Popular and Pervasive Stereotypes of African Americans

Source: NMAAHC – National Museum of African American History & Culture

Stereotypes of African Americans grew as a natural consequence of both scientific racism and legal challenges to both their personhood and citizenship. The ruling in the 1857 Supreme Court case, Dred Scott v. John F.A. Sandford, wherein Chief Justice Roger B. Taney dismissed the humanness of those of African descent, set a legal precedent for African Americans to be reduced to caricatures in popular culture.

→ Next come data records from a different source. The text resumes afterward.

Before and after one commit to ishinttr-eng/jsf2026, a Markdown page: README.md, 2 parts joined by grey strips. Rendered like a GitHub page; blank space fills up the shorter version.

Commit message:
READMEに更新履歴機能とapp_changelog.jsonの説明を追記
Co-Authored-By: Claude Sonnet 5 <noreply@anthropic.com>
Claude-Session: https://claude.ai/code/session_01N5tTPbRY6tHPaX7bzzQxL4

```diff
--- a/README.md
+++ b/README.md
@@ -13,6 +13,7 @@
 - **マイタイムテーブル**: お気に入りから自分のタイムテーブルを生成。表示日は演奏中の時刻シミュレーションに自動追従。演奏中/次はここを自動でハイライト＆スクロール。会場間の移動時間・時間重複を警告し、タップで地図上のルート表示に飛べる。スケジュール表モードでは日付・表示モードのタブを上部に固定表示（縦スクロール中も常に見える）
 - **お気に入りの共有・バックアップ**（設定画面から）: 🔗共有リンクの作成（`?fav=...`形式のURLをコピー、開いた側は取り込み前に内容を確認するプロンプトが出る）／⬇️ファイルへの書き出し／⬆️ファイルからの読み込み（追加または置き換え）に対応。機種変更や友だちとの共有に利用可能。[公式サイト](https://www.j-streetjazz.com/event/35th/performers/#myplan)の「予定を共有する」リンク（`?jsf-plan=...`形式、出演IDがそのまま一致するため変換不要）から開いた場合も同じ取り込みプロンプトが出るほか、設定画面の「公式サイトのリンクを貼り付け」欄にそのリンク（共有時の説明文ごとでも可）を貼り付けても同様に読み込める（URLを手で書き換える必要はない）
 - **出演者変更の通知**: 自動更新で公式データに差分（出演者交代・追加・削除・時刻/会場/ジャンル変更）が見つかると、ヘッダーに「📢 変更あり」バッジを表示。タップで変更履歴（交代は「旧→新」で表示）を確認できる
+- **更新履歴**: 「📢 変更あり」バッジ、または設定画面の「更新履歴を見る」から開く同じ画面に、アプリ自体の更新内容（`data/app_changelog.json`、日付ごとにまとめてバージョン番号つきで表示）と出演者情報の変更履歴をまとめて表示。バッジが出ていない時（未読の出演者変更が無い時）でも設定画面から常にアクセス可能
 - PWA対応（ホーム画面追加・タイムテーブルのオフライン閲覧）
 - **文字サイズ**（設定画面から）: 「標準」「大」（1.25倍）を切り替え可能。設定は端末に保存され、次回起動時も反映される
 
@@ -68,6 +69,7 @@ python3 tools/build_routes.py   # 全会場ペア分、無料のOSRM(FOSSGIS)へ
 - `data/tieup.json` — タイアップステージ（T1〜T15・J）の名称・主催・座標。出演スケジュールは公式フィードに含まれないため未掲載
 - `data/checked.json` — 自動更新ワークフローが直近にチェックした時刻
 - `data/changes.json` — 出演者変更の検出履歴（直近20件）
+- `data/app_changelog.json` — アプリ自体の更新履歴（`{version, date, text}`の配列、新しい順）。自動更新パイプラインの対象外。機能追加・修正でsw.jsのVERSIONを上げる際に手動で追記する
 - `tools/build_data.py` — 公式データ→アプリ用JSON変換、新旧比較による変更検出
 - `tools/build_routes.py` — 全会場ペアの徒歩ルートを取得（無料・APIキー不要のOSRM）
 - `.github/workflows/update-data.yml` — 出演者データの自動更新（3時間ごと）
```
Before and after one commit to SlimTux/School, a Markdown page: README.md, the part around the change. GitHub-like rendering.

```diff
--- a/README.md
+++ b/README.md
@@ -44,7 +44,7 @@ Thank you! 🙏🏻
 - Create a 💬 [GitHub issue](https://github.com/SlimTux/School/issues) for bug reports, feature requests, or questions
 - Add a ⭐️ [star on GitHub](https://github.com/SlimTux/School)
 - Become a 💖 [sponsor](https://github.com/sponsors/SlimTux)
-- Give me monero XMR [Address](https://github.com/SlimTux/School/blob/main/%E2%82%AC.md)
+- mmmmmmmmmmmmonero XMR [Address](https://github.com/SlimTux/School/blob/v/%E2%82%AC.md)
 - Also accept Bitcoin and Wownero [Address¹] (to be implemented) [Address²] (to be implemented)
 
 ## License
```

Decades-old ephemera and current-day incarnations of African American stereotypes, including Mammy, Mandingo, Sapphire, Uncle Tom, and Watermelon, have been informed by the legal and social status of African Americans. Many of these stereotypes developed during the height of the Trans-Atlantic Slave Trade and were used to reinforce the commodifying of Black bodies and particularly aspects of enslavement.  For instance, an enslaved person forced under violence to work from sunrise to sunset could hardly be described as ‘lazy,’ yet laziness, as well as characteristics of docility, backwardness, lasciviousness, treachery, and dishonesty, historically became characteristic of African Americans.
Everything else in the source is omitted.